[[ PROVIDED ENTRIES, beginning ]]
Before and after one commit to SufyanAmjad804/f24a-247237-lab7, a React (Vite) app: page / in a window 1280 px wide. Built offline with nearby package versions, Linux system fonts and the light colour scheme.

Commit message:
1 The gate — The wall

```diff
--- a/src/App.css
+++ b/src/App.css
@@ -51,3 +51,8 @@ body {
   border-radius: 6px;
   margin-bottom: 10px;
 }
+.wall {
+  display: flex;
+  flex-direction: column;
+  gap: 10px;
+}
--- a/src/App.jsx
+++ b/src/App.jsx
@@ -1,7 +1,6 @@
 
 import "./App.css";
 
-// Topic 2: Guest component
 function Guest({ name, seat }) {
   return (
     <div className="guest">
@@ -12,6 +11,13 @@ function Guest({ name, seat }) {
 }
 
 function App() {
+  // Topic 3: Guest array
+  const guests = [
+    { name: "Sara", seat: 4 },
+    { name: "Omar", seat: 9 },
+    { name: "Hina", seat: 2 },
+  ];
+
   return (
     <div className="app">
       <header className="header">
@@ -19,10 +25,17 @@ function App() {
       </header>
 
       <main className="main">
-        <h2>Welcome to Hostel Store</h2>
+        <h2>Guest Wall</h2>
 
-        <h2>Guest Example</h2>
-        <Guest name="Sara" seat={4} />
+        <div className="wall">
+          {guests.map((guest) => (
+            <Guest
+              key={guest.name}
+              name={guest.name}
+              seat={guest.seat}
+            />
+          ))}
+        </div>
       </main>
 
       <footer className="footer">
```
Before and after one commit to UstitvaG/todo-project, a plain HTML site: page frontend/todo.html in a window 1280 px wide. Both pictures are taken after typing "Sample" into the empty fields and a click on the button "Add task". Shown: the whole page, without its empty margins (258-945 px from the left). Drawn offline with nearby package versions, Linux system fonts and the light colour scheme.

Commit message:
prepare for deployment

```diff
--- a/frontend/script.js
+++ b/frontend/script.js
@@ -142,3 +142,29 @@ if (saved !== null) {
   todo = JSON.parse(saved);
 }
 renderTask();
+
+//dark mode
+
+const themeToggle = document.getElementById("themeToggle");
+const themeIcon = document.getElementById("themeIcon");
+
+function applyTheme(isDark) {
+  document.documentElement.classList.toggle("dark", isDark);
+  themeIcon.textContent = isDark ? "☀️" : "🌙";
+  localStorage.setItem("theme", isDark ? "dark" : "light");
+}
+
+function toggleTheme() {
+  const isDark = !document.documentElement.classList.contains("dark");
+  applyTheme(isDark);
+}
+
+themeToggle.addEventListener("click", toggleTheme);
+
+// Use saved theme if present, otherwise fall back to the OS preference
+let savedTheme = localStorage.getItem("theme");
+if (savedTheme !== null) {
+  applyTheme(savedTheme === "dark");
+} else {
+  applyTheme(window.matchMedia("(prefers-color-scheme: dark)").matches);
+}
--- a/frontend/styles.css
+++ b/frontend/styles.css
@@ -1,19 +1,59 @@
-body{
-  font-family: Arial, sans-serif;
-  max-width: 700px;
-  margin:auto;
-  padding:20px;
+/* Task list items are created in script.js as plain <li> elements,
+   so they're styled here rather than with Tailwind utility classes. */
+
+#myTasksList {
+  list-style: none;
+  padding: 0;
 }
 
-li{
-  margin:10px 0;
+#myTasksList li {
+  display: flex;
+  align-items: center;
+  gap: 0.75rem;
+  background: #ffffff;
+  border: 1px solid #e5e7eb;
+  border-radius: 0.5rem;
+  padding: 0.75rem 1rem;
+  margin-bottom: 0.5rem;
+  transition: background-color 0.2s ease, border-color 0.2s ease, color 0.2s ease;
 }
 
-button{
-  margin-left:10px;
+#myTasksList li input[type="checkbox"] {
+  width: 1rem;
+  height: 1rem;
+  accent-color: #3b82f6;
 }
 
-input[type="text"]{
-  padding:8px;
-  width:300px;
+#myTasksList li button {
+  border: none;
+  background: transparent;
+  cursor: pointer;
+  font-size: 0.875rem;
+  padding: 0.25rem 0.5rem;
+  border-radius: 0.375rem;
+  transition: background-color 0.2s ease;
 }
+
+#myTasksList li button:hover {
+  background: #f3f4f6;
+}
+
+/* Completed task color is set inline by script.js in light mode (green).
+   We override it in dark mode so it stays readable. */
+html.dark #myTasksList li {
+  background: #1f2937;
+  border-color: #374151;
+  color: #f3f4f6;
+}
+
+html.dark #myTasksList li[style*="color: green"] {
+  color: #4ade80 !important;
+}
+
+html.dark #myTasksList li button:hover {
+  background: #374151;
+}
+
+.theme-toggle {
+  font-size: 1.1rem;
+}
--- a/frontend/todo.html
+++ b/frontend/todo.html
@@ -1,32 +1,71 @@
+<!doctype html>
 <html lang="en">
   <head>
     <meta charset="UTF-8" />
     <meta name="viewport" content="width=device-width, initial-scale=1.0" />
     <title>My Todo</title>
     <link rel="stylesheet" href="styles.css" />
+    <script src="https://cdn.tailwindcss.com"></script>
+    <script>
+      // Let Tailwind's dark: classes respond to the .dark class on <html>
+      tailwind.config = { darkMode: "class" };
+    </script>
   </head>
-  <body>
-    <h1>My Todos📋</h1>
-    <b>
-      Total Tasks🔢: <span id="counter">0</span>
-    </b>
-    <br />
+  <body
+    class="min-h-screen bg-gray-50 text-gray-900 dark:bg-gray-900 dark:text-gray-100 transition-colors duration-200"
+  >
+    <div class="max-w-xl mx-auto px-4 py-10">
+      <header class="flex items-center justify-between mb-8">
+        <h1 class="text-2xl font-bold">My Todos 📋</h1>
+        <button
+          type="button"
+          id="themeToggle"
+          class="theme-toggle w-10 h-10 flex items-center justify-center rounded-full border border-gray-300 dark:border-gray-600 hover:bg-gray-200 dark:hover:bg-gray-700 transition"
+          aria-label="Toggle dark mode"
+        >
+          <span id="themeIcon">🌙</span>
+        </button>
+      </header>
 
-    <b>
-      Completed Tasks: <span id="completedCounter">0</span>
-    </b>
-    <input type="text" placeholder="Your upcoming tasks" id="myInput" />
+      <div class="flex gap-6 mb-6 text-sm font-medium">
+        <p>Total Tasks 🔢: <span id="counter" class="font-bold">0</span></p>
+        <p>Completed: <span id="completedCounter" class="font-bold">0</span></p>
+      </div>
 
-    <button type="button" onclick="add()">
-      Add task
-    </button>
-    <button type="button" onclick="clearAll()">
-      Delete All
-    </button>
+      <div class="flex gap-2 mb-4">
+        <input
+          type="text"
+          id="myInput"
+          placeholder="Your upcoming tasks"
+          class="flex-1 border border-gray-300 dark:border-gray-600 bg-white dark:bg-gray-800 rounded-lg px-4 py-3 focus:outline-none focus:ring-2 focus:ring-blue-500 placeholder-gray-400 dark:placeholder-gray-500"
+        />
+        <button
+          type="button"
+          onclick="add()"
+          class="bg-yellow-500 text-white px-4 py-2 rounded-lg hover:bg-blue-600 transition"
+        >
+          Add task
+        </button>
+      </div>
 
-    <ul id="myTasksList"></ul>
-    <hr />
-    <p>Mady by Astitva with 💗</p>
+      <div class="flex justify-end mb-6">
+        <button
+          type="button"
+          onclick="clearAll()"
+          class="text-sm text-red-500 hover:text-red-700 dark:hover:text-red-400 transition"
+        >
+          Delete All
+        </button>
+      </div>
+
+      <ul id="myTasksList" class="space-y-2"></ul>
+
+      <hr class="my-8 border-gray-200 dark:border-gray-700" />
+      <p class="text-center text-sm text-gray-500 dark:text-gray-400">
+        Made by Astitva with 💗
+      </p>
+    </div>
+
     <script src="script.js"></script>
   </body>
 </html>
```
[[ PROVIDED ENTRIES, end ]]
*EXERCISE OBJECTIVE*. Write out all the entries exactly.

*RESPONSE TO THE EXERCISE*.
Before and after one commit to SufyanAmjad804/f24a-247237-lab7, a React (Vite) app: page / in a window 1280 px wide. Built offline with nearby package versions, Linux system fonts and the light colour scheme.

Commit message:
1 The gate — The wall

```diff
--- a/src/App.css
+++ b/src/App.css
@@ -51,3 +51,8 @@ body {
   border-radius: 6px;
   margin-bottom: 10px;
 }
+.wall {
+  display: flex;
+  flex-direction: column;
+  gap: 10px;
+}
--- a/src/App.jsx
+++ b/src/App.jsx
@@ -1,7 +1,6 @@
 
 import "./App.css";
 
-// Topic 2: Guest component
 function Guest({ name, seat }) {
   return (
     <div className="guest">
@@ -12,6 +11,13 @@ function Guest({ name, seat }) {
 }
 
 function App() {
+  // Topic 3: Guest array
+  const guests = [
+    { name: "Sara", seat: 4 },
+    { name: "Omar", seat: 9 },
+    { name: "Hina", seat: 2 },
+  ];
+
   return (
     <div className="app">
       <header className="header">
@@ -19,10 +25,17 @@ function App() {
       </header>
 
       <main className="main">
-        <h2>Welcome to Hostel Store</h2>
+        <h2>Guest Wall</h2>
 
-        <h2>Guest Example</h2>
-        <Guest name="Sara" seat={4} />
+        <div className="wall">
+          {guests.map((guest) => (
+            <Guest
+              key={guest.name}
+              name={guest.name}
+              seat={guest.seat}
+            />
+          ))}
+        </div>
       </main>
 
       <footer className="footer">
```
Before and after one commit to UstitvaG/todo-project, a plain HTML site: page frontend/todo.html in a window 1280 px wide. Both pictures are taken after typing "Sample" into the empty fields and a click on the button "Add task". Shown: the whole page, without its empty margins (258-945 px from the left). Drawn offline with nearby package versions, Linux system fonts and the light colour scheme.

Commit message:
prepare for deployment

```diff
--- a/frontend/script.js
+++ b/frontend/script.js
@@ -142,3 +142,29 @@ if (saved !== null) {
   todo = JSON.parse(saved);
 }
 renderTask();
+
+//dark mode
+
+const themeToggle = document.getElementById("themeToggle");
+const themeIcon = document.getElementById("themeIcon");
+
+function applyTheme(isDark) {
+  document.documentElement.classList.toggle("dark", isDark);
+  themeIcon.textContent = isDark ? "☀️" : "🌙";
+  localStorage.setItem("theme", isDark ? "dark" : "light");
+}
+
+function toggleTheme() {
+  const isDark = !document.documentElement.classList.contains("dark");
+  applyTheme(isDark);
+}
+
+themeToggle.addEventListener("click", toggleTheme);
+
+// Use saved theme if present, otherwise fall back to the OS preference
+let savedTheme = localStorage.getItem("theme");
+if (savedTheme !== null) {
+  applyTheme(savedTheme === "dark");
+} else {
+  applyTheme(window.matchMedia("(prefers-color-scheme: dark)").matches);
+}
--- a/frontend/styles.css
+++ b/frontend/styles.css
@@ -1,19 +1,59 @@
-body{
-  font-family: Arial, sans-serif;
-  max-width: 700px;
-  margin:auto;
-  padding:20px;
+/* Task list items are created in script.js as plain <li> elements,
+   so they're styled here rather than with Tailwind utility classes. */
+
+#myTasksList {
+  list-style: none;
+  padding: 0;
 }
 
-li{
-  margin:10px 0;
+#myTasksList li {
+  display: flex;
+  align-items: center;
+  gap: 0.75rem;
+  background: #ffffff;
+  border: 1px solid #e5e7eb;
+  border-radius: 0.5rem;
+  padding: 0.75rem 1rem;
+  margin-bottom: 0.5rem;
+  transition: background-color 0.2s ease, border-color 0.2s ease, color 0.2s ease;
 }
 
-button{
-  margin-left:10px;
+#myTasksList li input[type="checkbox"] {
+  width: 1rem;
+  height: 1rem;
+  accent-color: #3b82f6;
 }
 
-input[type="text"]{
-  padding:8px;
-  width:300px;
+#myTasksList li button {
+  border: none;
+  background: transparent;
+  cursor: pointer;
+  font-size: 0.875rem;
+  padding: 0.25rem 0.5rem;
+  border-radius: 0.375rem;
+  transition: background-color 0.2s ease;
 }
+
+#myTasksList li button:hover {
+  background: #f3f4f6;
+}
+
+/* Completed task color is set inline by script.js in light mode (green).
+   We override it in dark mode so it stays readable. */
+html.dark #myTasksList li {
+  background: #1f2937;
+  border-color: #374151;
+  color: #f3f4f6;
+}
+
+html.dark #myTasksList li[style*="color: green"] {
+  color: #4ade80 !important;
+}
+
+html.dark #myTasksList li button:hover {
+  background: #374151;
+}
+
+.theme-toggle {
+  font-size: 1.1rem;
+}
--- a/frontend/todo.html
+++ b/frontend/todo.html
@@ -1,32 +1,71 @@
+<!doctype html>
 <html lang="en">
   <head>
     <meta charset="UTF-8" />
     <meta name="viewport" content="width=device-width, initial-scale=1.0" />
     <title>My Todo</title>
     <link rel="stylesheet" href="styles.css" />
+    <script src="https://cdn.tailwindcss.com"></script>
+    <script>
+      // Let Tailwind's dark: classes respond to the .dark class on <html>
+      tailwind.config = { darkMode: "class" };
+    </script>
   </head>
-  <body>
-    <h1>My Todos📋</h1>
-    <b>
-      Total Tasks🔢: <span id="counter">0</span>
-    </b>
-    <br />
+  <body
+    class="min-h-screen bg-gray-50 text-gray-900 dark:bg-gray-900 dark:text-gray-100 transition-colors duration-200"
+  >
+    <div class="max-w-xl mx-auto px-4 py-10">
+      <header class="flex items-center justify-between mb-8">
+        <h1 class="text-2xl font-bold">My Todos 📋</h1>
+        <button
+          type="button"
+          id="themeToggle"
+          class="theme-toggle w-10 h-10 flex items-center justify-center rounded-full border border-gray-300 dark:border-gray-600 hover:bg-gray-200 dark:hover:bg-gray-700 transition"
+          aria-label="Toggle dark mode"
+        >
+          <span id="themeIcon">🌙</span>
+        </button>
+      </header>
 
-    <b>
-      Completed Tasks: <span id="completedCounter">0</span>
-    </b>
-    <input type="text" placeholder="Your upcoming tasks" id="myInput" />
+      <div class="flex gap-6 mb-6 text-sm font-medium">
+        <p>Total Tasks 🔢: <span id="counter" class="font-bold">0</span></p>
+        <p>Completed: <span id="completedCounter" class="font-bold">0</span></p>
+      </div>
 
-    <button type="button" onclick="add()">
-      Add task
-    </button>
-    <button type="button" onclick="clearAll()">
-      Delete All
-    </button>
+      <div class="flex gap-2 mb-4">
+        <input
+          type="text"
+          id="myInput"
+          placeholder="Your upcoming tasks"
+          class="flex-1 border border-gray-300 dark:border-gray-600 bg-white dark:bg-gray-800 rounded-lg px-4 py-3 focus:outline-none focus:ring-2 focus:ring-blue-500 placeholder-gray-400 dark:placeholder-gray-500"
+        />
+        <button
+          type="button"
+          onclick="add()"
+          class="bg-yellow-500 text-white px-4 py-2 rounded-lg hover:bg-blue-600 transition"
+        >
+          Add task
+        </button>
+      </div>
 
-    <ul id="myTasksList"></ul>
-    <hr />
-    <p>Mady by Astitva with 💗</p>
+      <div class="flex justify-end mb-6">
+        <button
+          type="button"
+          onclick="clearAll()"
+          class="text-sm text-red-500 hover:text-red-700 dark:hover:text-red-400 transition"
+        >
+          Delete All
+        </button>
+      </div>
+
+      <ul id="myTasksList" class="space-y-2"></ul>
+
+      <hr class="my-8 border-gray-200 dark:border-gray-700" />
+      <p class="text-center text-sm text-gray-500 dark:text-gray-400">
+        Made by Astitva with 💗
+      </p>
+    </div>
+
     <script src="script.js"></script>
   </body>
 </html>
```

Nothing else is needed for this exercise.